There was one soundcheck when Frank asked me if I knew the song "Can't Afford No Shoes," and when it got to the bridge with its weird chord changes, I started fucking up. Frank immediately began to make fun of me, saying "Encyclopedia failure! Encyclopedia failure!" and everyone in the band had a good time razzing me. As he was leaving the stage immediately afterward he walked by me and whispered quietly to me "you're the best new guy who's ever been in the band." That little moment has kept me afloat through a LOT of moments of self-doubt in the years since then. It gives me chills to think about it now.

Photo: Marc Mennigmann

We would also love to hear how it is to work with the mighty JOE SATRIANI? Do you guys ever jam, trade licks or discuss music on a, let’s say, philosophical level, for example?

We will mess around with guitars in the dressing room before the gig sometimes, and there have been some late night bus conversations about music and other topics which have bordered on the philosophical. The Satriani touring environment is very fun and easygoing and we mainly joke around about everything, but sometimes things get a little deeper for a minute.


When you still studied, how would your daily exercise routing look like?

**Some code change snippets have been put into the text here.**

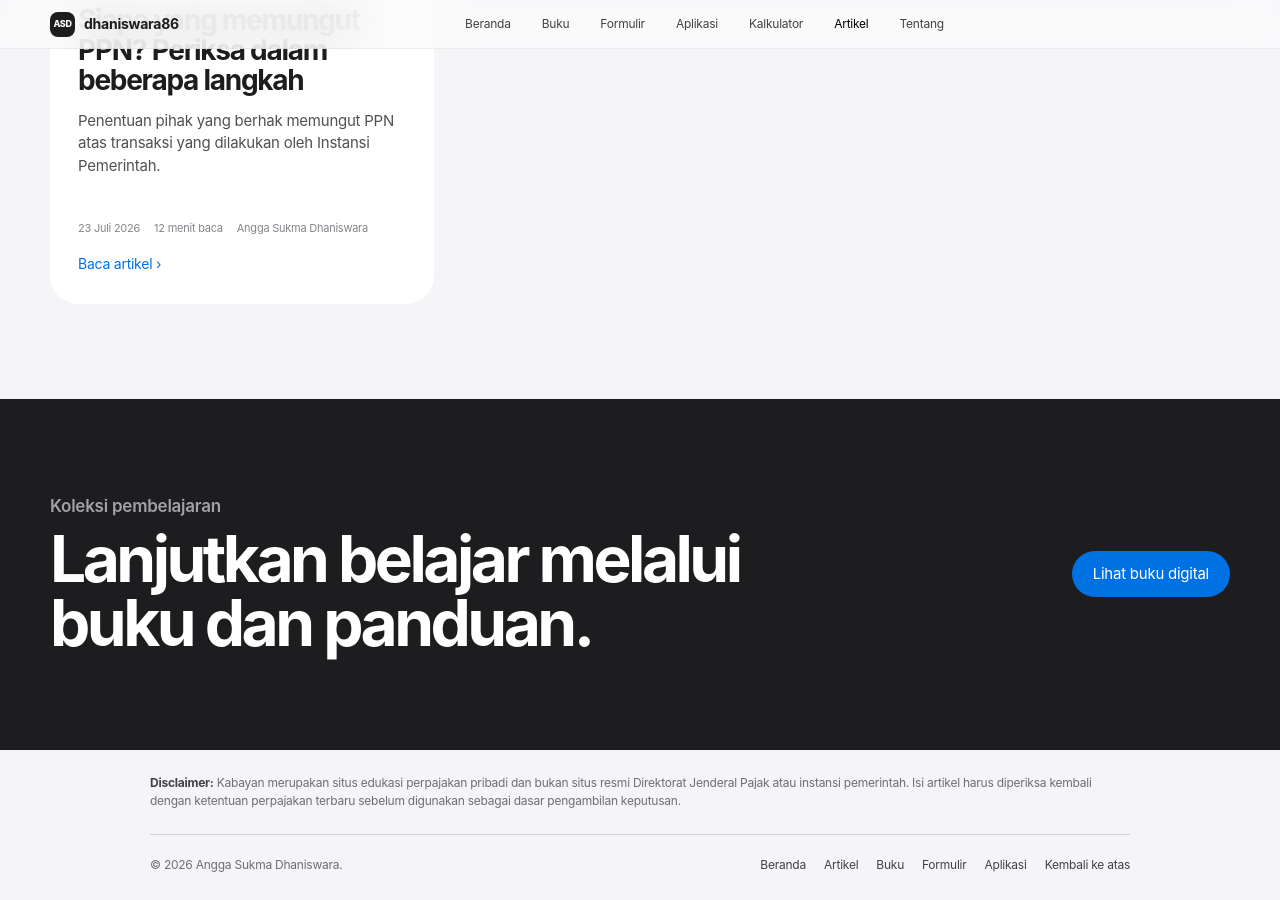
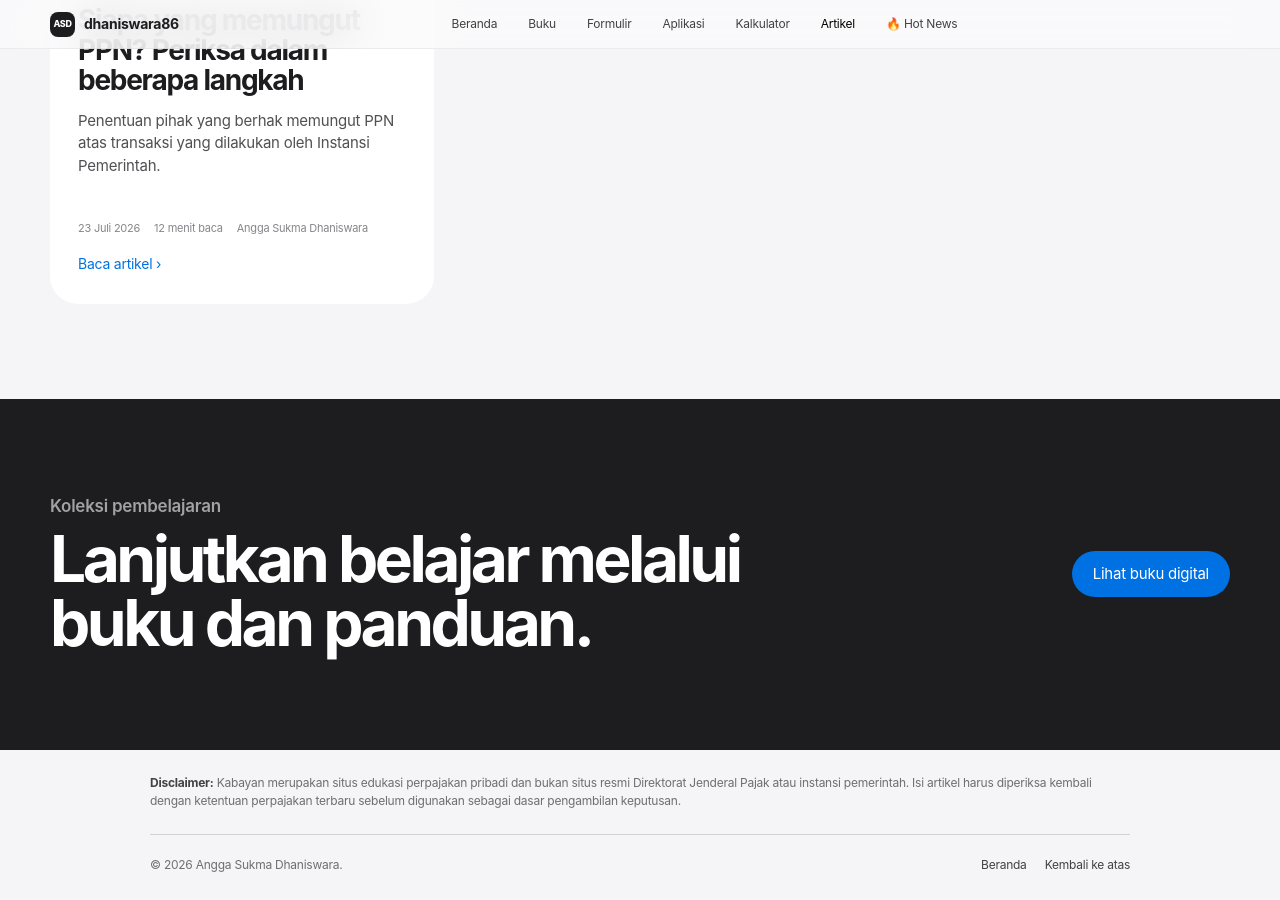
Before and after one commit to dhaniswara86/dhaniswara86.github.io, a Jekyll site: the page artikel.html, which Jekyll copies as it is, in a window 1280 px wide and 900 px high, scrolled down 2766 px. Built offline with Jekyll 4.4.1, drawn with Linux system fonts in a browser that asks for light colours.

Commit message:
Add 'Hot News' link to navigation
Added a 'Hot News' link to the navigation bar.

```diff
--- a/artikel.html
+++ b/artikel.html
@@ -979,7 +979,10 @@
 <a href="aplikasi.html">Aplikasi</a>
 <a href="kalkulator.html">Kalkulator</a>
 <a aria-current="page" href="artikel.html">Artikel</a>
-<a href="index.html#tentang">Tentang</a>
+<a class="nav-hotnews" href="hotnews.html">
+<span aria-hidden="true" class="nav-hotnews-icon">🔥</span>
+<span>Hot News</span>
+</a>
 </nav>
 <div class="nav-actions">
 <button aria-expanded="false" aria-label="Buka menu" class="menu-toggle" id="menuToggle" type="button">
@@ -995,7 +998,10 @@
 <a href="aplikasi.html">Aplikasi</a>
 <a href="kalkulator.html">Kalkulator</a>
 <a href="artikel.html">Artikel</a>
-<a href="index.html#tentang">Tentang</a>
+<a class="nav-hotnews" href="hotnews.html">
+<span aria-hidden="true" class="nav-hotnews-icon">🔥</span>
+<span>Hot News</span>
+</a>
 </nav>
 <main>
 <div class="announcement">
@@ -1123,10 +1129,6 @@
       </p>
 <div class="footer-links">
 <a href="index.html">Beranda</a>
-<a href="artikel.html">Artikel</a>
-<a href="buku.html">Buku</a>
-<a href="formulir.html">Formulir</a>
-<a href="aplikasi.html">Aplikasi</a>
 <a href="#top">Kembali ke atas</a>
 </div>
 </div>
```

My organ teacher would write my weekly lessons in a little brown book, and I would do the minimum amount of daily work necessary to have my work ready for the next lesson. When I was teaching myself guitar, I would grab a stack of records I wanted to learn and just sit next to the record player for hours at a time. When I was 16 I spent an entire summer teaching myself every guitar part off of every Gentle Giant album. This was to the exclusion of most normal teenage social activities, but I was having a really good time doing it.

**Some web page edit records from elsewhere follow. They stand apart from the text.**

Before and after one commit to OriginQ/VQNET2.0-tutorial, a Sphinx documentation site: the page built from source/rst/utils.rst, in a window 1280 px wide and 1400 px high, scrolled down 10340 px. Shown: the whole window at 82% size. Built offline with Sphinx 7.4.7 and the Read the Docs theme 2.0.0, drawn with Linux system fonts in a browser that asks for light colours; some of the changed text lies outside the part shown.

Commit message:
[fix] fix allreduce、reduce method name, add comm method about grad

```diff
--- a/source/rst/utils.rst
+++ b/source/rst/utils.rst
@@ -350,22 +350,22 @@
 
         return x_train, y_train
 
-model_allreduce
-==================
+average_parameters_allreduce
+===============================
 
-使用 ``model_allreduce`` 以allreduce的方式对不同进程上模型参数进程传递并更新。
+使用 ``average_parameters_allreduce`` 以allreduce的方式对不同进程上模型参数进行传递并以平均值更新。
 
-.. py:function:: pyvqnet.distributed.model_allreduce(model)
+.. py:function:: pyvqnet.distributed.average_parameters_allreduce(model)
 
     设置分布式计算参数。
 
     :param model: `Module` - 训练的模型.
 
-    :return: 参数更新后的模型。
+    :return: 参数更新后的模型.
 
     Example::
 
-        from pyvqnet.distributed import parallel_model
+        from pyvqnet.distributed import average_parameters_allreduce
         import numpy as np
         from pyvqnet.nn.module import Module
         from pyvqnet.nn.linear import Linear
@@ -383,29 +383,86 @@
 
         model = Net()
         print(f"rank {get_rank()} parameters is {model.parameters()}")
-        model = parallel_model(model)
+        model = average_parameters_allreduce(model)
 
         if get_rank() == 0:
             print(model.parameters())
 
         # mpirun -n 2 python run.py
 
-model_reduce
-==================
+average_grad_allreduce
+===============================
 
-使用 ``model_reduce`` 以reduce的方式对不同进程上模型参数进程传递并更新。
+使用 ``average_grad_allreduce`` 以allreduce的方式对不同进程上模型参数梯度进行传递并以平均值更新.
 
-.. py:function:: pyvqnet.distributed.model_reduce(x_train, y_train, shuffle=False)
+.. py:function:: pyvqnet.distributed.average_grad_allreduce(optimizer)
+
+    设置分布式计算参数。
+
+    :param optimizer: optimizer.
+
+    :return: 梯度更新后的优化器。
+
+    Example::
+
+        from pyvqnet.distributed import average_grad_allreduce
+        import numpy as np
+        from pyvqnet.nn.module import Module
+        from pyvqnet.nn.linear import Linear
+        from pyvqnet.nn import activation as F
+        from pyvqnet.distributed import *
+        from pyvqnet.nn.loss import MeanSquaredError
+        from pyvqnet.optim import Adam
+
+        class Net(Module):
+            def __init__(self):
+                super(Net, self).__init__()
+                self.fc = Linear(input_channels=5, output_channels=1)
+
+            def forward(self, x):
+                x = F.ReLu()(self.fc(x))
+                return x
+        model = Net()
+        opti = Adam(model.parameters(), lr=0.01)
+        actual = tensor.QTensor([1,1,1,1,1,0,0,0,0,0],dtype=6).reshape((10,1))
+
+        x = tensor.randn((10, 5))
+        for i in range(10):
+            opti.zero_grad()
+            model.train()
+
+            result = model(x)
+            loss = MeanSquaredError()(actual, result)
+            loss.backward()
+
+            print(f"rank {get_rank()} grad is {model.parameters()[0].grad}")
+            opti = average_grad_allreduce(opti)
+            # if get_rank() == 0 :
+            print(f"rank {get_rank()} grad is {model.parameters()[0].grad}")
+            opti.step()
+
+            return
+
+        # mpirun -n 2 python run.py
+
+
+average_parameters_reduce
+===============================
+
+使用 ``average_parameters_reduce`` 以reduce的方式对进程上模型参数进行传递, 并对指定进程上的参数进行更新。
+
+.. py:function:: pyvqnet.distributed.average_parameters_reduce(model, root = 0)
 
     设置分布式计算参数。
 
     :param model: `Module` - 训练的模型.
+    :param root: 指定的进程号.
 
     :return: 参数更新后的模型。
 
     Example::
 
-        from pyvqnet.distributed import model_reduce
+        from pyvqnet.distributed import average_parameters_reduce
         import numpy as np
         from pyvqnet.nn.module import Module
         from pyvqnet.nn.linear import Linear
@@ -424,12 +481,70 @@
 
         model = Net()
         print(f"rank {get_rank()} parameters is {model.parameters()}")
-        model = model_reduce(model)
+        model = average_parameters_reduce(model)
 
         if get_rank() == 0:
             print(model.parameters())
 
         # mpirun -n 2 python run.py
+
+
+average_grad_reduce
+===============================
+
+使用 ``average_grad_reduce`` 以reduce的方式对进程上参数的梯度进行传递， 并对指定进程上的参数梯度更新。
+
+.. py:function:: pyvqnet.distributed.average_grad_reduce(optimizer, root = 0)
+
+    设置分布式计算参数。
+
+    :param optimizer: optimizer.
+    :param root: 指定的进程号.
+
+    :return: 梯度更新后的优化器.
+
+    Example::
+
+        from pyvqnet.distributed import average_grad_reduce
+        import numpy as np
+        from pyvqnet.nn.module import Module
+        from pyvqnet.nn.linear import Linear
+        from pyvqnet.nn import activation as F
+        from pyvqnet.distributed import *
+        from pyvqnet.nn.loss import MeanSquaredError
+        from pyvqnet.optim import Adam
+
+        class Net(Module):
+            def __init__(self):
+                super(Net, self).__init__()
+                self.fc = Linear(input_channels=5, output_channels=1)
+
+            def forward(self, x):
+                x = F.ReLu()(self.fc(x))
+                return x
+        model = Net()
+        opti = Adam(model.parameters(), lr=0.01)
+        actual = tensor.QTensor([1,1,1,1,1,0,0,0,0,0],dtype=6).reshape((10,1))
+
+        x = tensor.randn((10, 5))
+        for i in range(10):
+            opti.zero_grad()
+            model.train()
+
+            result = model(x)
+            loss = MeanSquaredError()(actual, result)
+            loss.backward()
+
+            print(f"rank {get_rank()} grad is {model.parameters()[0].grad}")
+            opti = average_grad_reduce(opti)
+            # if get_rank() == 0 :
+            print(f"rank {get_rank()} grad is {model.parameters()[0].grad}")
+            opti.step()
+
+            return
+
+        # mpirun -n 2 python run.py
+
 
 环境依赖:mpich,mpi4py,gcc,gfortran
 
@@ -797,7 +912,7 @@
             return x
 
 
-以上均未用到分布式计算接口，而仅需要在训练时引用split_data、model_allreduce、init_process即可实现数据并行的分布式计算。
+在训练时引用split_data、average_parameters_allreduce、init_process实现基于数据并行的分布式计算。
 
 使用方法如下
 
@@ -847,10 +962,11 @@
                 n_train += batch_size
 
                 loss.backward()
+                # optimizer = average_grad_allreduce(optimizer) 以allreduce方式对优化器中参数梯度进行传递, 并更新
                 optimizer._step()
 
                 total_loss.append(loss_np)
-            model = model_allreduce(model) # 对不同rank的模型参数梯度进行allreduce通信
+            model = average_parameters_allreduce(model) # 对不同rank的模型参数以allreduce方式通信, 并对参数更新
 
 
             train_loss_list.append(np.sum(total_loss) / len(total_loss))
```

What would you say should a young, aspiring musician focus on most? Is there a single exercise that you particularly would like to recommend (out of thousands, we assume)?

Focus on listening to EVERYTHING YOU POSSIBLY CAN. And be very patient with yourself as you are developing your own voice as a player - it's a process that takes years, and, in fact, never really ends. As far as an exercise, I read in an interview with Allan Holdsworth a long, long time ago that one of the exercises he used to do was an E Major scale, starting on the low E, but using all four fingers on each string. For instance, on the low E, you'd play E F# G# A B, using all four fingers, then moving on to the C# on the A string and using all four fingers on that string. If you do it properly, the high note is A on the 17th fret of the high E. It's obviously not challenging harmonically, but it really gets all four fretting fingers into the game, and it's a fantastic warm-up to play it forwards and backwards repeatedly, gradually increasing the speed.



We would be particularly interested to hear whether you have got a recommendation on how one can become a better rhythm player.

Find yourself a fantastic drummer and lock in with him! And listen to a lot of funk records (start with Sly Stone and James Brown) and really study what's happening with the guitar parts. Focus hard on that stuff. It's some of the coolest shit going.

To paraphrase the legendary FRANK ZAPPA: does humour belong in music?

Oh hell yes it does!

What’s next?

I've got most of the end of November off, and I need it! I'll be in South America with Satriani for most of December, and we're in Asia in February. I'm doing the NAMM show in January with my band Beer For Dolphins, I'm doing a guitar festival in Larvik, Norway in March, and I might be heading out on the road playing keys with Mastodon in April (that's not set in stone, but it would be cool if it worked out). I'll be back in Europe with my European trio in Summer 2017.

Thank you Mike for taking the time to answer our questions. All the best for the future & hope to seeing you on tour soon!

My pleasure Richard!